§ Instructions to follow
Take each line in the entries below that holds "linkedin" and show it.

§ Data to examine
* * *

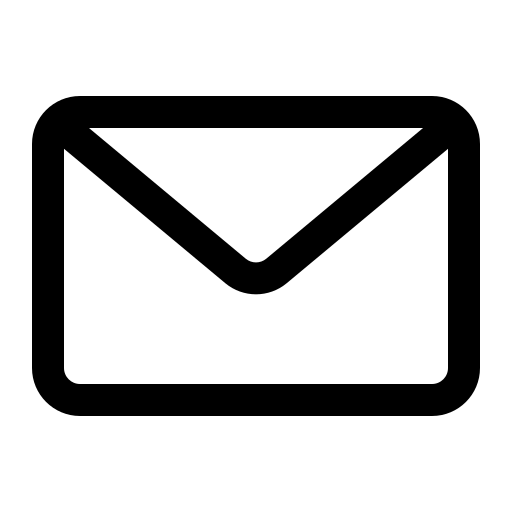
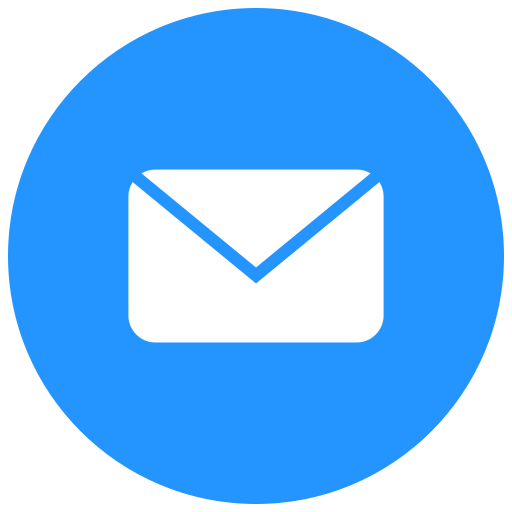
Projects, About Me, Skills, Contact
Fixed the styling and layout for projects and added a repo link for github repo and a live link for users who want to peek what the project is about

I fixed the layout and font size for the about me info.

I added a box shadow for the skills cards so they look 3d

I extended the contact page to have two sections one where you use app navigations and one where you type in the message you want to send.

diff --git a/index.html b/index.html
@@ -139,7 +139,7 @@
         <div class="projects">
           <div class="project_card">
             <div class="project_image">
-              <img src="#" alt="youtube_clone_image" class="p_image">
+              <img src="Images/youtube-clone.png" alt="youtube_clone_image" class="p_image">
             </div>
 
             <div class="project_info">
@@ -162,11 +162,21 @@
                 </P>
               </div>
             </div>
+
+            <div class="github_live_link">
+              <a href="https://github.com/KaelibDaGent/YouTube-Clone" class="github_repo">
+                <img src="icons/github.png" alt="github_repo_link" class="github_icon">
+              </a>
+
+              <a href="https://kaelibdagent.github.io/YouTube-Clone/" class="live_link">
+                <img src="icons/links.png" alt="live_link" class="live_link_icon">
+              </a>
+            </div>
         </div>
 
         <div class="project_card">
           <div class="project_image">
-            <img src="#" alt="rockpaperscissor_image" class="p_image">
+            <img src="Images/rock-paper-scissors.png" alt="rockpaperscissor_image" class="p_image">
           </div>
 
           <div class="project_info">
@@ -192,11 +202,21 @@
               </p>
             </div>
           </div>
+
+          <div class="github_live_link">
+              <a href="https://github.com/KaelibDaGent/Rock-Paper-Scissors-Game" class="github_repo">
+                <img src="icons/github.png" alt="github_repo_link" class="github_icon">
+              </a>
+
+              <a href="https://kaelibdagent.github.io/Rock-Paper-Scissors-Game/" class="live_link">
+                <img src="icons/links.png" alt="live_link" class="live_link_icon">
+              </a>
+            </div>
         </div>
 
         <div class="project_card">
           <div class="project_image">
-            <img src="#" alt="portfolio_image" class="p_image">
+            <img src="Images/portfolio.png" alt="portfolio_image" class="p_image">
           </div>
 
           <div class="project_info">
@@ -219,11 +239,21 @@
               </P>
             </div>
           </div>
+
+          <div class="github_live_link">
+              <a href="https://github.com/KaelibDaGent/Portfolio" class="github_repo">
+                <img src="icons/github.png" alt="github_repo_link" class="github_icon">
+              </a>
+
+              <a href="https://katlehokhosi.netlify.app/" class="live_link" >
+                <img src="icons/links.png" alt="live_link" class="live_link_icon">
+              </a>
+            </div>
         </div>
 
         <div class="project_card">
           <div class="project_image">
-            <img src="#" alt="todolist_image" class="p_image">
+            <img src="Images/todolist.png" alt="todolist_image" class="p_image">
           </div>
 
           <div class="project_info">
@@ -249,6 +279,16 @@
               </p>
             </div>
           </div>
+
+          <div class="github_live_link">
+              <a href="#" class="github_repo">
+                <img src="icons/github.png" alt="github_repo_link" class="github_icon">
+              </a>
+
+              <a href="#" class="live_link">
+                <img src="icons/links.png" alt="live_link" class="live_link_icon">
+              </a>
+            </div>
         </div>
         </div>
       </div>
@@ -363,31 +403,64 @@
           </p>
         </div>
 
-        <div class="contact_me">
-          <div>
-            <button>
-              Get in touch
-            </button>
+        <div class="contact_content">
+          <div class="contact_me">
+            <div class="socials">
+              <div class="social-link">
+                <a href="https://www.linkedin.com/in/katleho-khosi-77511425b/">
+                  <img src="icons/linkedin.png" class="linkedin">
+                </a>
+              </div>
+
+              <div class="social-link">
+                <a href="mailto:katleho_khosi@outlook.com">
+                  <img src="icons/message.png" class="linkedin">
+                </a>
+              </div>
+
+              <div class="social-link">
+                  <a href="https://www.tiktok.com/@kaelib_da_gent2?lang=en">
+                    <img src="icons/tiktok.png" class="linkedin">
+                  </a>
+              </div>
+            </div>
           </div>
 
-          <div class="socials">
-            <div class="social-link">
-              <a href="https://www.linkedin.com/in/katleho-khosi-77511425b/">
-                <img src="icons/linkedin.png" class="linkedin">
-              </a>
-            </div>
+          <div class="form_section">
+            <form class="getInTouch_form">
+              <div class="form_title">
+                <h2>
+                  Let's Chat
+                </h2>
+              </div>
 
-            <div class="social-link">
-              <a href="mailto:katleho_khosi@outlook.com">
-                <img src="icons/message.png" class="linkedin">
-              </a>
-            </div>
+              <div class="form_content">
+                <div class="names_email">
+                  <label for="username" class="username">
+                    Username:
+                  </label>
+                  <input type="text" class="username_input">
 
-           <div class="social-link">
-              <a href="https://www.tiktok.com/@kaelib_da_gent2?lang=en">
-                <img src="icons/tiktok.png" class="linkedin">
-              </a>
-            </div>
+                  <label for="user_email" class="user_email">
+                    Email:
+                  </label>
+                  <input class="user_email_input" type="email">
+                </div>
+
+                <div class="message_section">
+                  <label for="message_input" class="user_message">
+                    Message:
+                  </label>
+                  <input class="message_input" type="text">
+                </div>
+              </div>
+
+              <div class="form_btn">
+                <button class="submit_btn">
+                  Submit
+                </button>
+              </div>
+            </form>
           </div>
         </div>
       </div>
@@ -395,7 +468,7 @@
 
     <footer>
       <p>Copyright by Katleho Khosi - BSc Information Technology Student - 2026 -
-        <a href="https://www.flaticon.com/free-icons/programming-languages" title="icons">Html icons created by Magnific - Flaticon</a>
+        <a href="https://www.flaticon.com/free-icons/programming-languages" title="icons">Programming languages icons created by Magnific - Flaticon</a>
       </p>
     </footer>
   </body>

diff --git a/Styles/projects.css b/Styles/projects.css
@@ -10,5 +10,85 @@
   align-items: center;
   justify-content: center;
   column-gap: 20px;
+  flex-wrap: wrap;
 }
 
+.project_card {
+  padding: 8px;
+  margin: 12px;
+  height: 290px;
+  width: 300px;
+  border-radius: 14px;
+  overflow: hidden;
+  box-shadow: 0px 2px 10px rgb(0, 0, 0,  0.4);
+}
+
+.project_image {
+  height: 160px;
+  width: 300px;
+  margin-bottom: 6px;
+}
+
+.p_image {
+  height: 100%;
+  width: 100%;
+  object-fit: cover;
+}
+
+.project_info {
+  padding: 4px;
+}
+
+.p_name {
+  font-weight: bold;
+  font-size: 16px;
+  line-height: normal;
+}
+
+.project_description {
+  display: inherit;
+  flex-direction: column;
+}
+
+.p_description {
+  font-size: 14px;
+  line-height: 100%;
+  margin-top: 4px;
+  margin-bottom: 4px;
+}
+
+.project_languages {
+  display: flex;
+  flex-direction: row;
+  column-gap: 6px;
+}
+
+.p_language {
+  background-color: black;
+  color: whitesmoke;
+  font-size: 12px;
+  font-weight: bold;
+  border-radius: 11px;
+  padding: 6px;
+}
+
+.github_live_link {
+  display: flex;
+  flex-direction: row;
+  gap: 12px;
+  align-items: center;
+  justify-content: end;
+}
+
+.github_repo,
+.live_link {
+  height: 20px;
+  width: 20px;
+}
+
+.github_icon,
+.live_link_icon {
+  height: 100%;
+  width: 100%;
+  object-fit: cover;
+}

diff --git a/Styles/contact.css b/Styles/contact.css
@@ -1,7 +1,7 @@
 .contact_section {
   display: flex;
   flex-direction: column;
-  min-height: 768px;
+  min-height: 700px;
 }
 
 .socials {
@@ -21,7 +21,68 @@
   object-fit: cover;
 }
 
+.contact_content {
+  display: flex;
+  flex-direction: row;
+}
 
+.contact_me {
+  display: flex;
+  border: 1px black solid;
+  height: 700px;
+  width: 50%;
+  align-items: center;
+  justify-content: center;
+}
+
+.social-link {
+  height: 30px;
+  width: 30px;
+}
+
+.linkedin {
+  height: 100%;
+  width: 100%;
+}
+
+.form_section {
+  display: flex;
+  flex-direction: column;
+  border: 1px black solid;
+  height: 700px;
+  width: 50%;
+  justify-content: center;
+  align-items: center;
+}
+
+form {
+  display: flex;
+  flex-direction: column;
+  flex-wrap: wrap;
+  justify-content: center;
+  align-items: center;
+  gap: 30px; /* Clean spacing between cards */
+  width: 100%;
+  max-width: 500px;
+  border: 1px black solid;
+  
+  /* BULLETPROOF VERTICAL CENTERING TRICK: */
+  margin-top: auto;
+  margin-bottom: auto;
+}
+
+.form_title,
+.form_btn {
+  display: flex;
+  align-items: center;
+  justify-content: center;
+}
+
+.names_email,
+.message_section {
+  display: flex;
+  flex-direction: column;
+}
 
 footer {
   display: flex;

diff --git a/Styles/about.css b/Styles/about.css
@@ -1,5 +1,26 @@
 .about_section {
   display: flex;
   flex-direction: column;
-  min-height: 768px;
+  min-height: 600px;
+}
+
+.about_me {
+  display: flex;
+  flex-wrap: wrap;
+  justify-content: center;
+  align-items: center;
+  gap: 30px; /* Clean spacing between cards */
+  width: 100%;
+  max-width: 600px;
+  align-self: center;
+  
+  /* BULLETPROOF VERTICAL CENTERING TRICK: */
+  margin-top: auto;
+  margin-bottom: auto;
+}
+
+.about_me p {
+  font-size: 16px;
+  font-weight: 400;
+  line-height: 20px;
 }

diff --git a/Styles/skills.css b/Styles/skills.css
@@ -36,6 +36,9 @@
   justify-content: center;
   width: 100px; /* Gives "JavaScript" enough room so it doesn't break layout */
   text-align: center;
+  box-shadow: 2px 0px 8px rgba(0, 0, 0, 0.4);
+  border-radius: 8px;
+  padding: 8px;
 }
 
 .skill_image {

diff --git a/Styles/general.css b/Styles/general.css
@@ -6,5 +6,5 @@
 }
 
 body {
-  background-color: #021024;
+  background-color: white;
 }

* * *

§ Written response
+                <a href="https://www.linkedin.com/in/katleho-khosi-77511425b/">
+                  <img src="icons/linkedin.png" class="linkedin">
+                  <img src="icons/message.png" class="linkedin">
+                    <img src="icons/tiktok.png" class="linkedin">
-              <a href="https://www.linkedin.com/in/katleho-khosi-77511425b/">
-                <img src="icons/linkedin.png" class="linkedin">
-                <img src="icons/message.png" class="linkedin">
-                <img src="icons/tiktok.png" class="linkedin">
+.linkedin {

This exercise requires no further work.